Indian photographer Subhankar Banerjee uses photography to communicate about issues that harm our planet. Five years ago, Banerjee spent two years in the Arctic National Wildlife Refuge, photographing this remote region in northeastern Alaska in all four seasons (see images here). His work there coincided with the intent of oil companies and the current U.S. administration to open up the oil and gas reserves on the coastal plain to drill for oil. During his work he stayed in interior and coastal villages with both Gwich’in Athabascan and Inupiat communities, learning about their intimate relationships to the northern environment and the birds and animals that live there. You can read an interview with Subhankar Banerjee here.
My arctic study started with a documentary impulse. The Arctic Refuge had not been visually documented in a comprehensive manner, so I decided to study and document the cycle of seasons of this land and its inhabitants, much the same way as Henry David Thoreau studied the cycle of seasons at Walden Pond with total immersion and contemplation. At the end of my first year in the
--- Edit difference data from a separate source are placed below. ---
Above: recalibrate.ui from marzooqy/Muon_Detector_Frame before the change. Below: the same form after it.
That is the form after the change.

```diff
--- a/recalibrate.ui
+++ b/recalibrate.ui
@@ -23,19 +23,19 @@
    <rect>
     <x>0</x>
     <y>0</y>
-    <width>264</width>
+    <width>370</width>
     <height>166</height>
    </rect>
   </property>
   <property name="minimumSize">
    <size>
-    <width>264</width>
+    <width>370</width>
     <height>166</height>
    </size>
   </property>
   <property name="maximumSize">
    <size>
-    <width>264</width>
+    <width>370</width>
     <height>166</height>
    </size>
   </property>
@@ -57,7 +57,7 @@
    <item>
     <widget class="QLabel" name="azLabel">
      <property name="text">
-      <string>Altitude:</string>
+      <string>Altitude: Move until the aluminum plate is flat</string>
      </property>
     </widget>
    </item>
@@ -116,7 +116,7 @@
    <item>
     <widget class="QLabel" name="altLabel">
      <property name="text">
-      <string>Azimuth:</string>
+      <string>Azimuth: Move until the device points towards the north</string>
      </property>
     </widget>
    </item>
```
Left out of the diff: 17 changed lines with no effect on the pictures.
arctic I felt I had documented most of the important ecological things. In the second year my approach changed to where I was in no rush to photograph anything in particular. Instead, I immersed myself in the land and wanted to portray the soul of this place. In essence, my arctic study is both documentary, because it documents the important ecological and cultural aspects of the refuge, and at the same time it is art, because it is a meditative study of the fragility and vulnerability of a remote and harsh landscape.
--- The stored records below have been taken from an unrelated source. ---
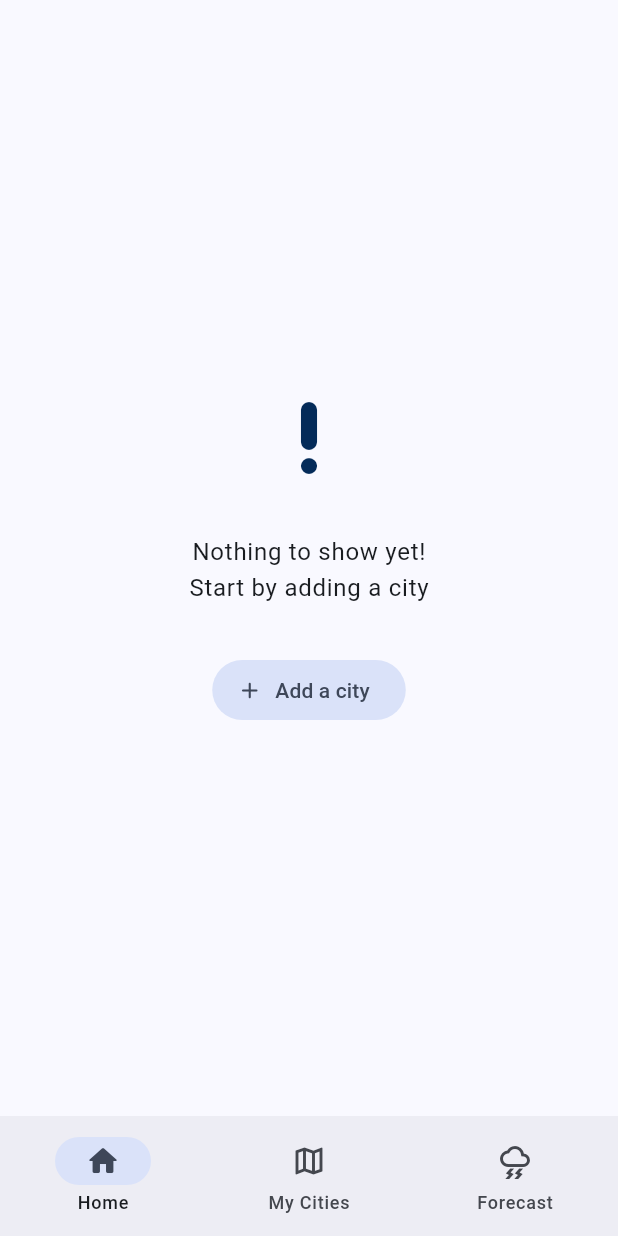
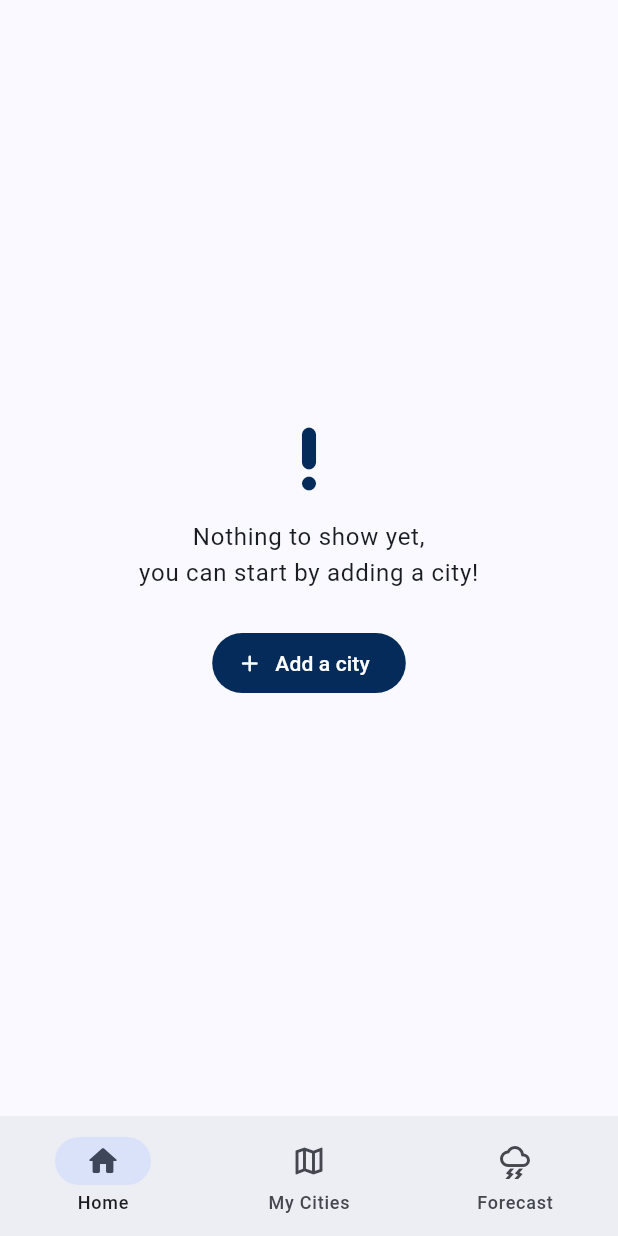
Before and after one commit to Mozilla-Club-IIT/flutter_bootcamp_2023, a Flutter app: the screen it shows after launch, on a phone screen of 412 x 824 dp. Run offline on Flutter 3.47's test engine with Material 2 defaults, Android fonts, the phone set to English and light mode, and no system bars; our stand-ins replace hive, hive_flutter; accounts and stored records are empty.

Commit message:
fix: add missing add city event hook, and added guards to check for preferred city in forecast screen.

```diff
--- /dev/null
+++ b/lib/components/no_preferred_city_screen.dart
@@ -0,0 +1,41 @@
+import "package:flutter/material.dart";
+import "package:mozc_flutter_bootcamp_23_showcase/routes/add_city.dart";
+
+class NoPreferredCityScreen extends StatelessWidget {
+  final VoidCallback onCityAdded;
+
+  const NoPreferredCityScreen({super.key, required this.onCityAdded});
+
+  @override
+  Widget build(BuildContext context) {
+    final theme = Theme.of(context);
+    final text = theme.textTheme;
+    final colors = theme.colorScheme;
+
+    return Center(
+      child: Column(mainAxisAlignment: MainAxisAlignment.center, children: [
+        Icon(Icons.priority_high_rounded, size: 56, color: colors.primary),
+        const SizedBox(height: 12),
+        Text(
+          "Nothing to show yet,\nyou can start by adding a city!",
+          style: text.bodyLarge,
+          textAlign: TextAlign.center,
+        ),
+        const SizedBox(height: 24),
+        FilledButton.icon(
+          onPressed: () => onAddCity(context),
+          icon: const Icon(Icons.add_rounded),
+          label: const Text("Add a city"),
+        )
+      ]),
+    );
+  }
+
+  Future<void> onAddCity(BuildContext context) async {
+    await Navigator.push(context, MaterialPageRoute(builder: (context) => const AddCity()));
+
+    if (context.mounted) {
+      onCityAdded.call();
+    }
+  }
+}
--- a/lib/routes/forecast.dart
+++ b/lib/routes/forecast.dart
@@ -1,5 +1,6 @@
 import "package:flutter/material.dart";
 import "package:mozc_flutter_bootcamp_23_showcase/components/error_screen.dart";
+import "package:mozc_flutter_bootcamp_23_showcase/components/no_preferred_city_screen.dart";
 import "package:mozc_flutter_bootcamp_23_showcase/components/weather_forecast_card.dart";
 import "package:mozc_flutter_bootcamp_23_showcase/models/city.dart";
 import "package:mozc_flutter_bootcamp_23_showcase/models/weather.dart";
@@ -34,6 +35,10 @@ class _ForecastState extends State<Forecast> {
 
   @override
   Widget build(BuildContext context) {
+    if (preferredCity == null) {
+      return NoPreferredCityScreen(onCityAdded: setForecastData);
+    }
+
     final mediaPadding = MediaQuery.paddingOf(context);
     var padding = EdgeInsets.only(
       left: 8,
--- a/lib/routes/home.dart
+++ b/lib/routes/home.dart
@@ -1,10 +1,10 @@
 import "package:flutter/material.dart";
 import "package:mozc_flutter_bootcamp_23_showcase/components/error_screen.dart";
 import "package:mozc_flutter_bootcamp_23_showcase/components/metrics.dart";
+import "package:mozc_flutter_bootcamp_23_showcase/components/no_preferred_city_screen.dart";
 import "package:mozc_flutter_bootcamp_23_showcase/components/weather_bar.dart";
 import "package:mozc_flutter_bootcamp_23_showcase/models/city.dart";
 import "package:mozc_flutter_bootcamp_23_showcase/models/weather.dart";
-import "package:mozc_flutter_bootcamp_23_showcase/routes/add_city.dart";
 import "package:mozc_flutter_bootcamp_23_showcase/utils/api.dart";
 import "package:mozc_flutter_bootcamp_23_showcase/utils/hive.dart";
 
@@ -30,7 +30,7 @@ class _HomeState extends State<Home> {
   Widget build(BuildContext context) {
     final city = preferredCity;
     if (city == null) {
-      return _EmptyHome(onSelected: setWeatherData);
+      return NoPreferredCityScreen(onCityAdded: setWeatherData);
     }
 
     return FutureBuilder(
@@ -87,39 +87,3 @@ class _HomeState extends State<Home> {
     });
   }
 }
-
-class _EmptyHome extends StatelessWidget {
-  final VoidCallback onSelected;
-
-  const _EmptyHome({required this.onSelected});
-
-  @override
-  Widget build(BuildContext context) {
-    final theme = Theme.of(context);
-    final text = theme.textTheme;
-    final colors = theme.colorScheme;
-
-    return Center(
-      child: Column(mainAxisAlignment: MainAxisAlignment.center, children: [
-        Icon(Icons.priority_high_rounded, size: 64, color: colors.primary),
-        const SizedBox(height: 32),
-        Text("Nothing to show yet!", style: text.bodyLarge),
-        Text("Start by adding a city", style: text.bodyLarge),
-        const SizedBox(height: 32),
-        FilledButton.tonalIcon(
-          onPressed: () => {},
-          icon: const Icon(Icons.add_rounded),
-          label: const Text("Add a city"),
-        )
-      ]),
-    );
-  }
-
-  Future<void> onAddCity(BuildContext context) async {
-    await Navigator.push(context, MaterialPageRoute(builder: (context) => const AddCity()));
-
-    if (context.mounted) {
-      onSelected.call();
-    }
-  }
-}
```
Also changed, not shown: lib/routes/my_cities.dart (+5 -2 lines).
In late 2000, when I first started to plan my journey to the Arctic, I used to think of the land as untouched by man, a so-called Last Frontier. After six years of intense engagement with the land, its peoples, and its issues, I see the Arctic not as a Last Frontier but as the most connected land on the planet. This connection is both celebratory—millions of birds from every land on the planet migrate to the Arctic each year for nesting and rearing their young, a planetary celebration of epic scale—and tragic, as resource wars (oil, coal, mineral), global warming, and toxic migrations have in turn connected the Arctic to the lives of people in faraway lands in a rather tragic manner too. – Subhankar Banerjee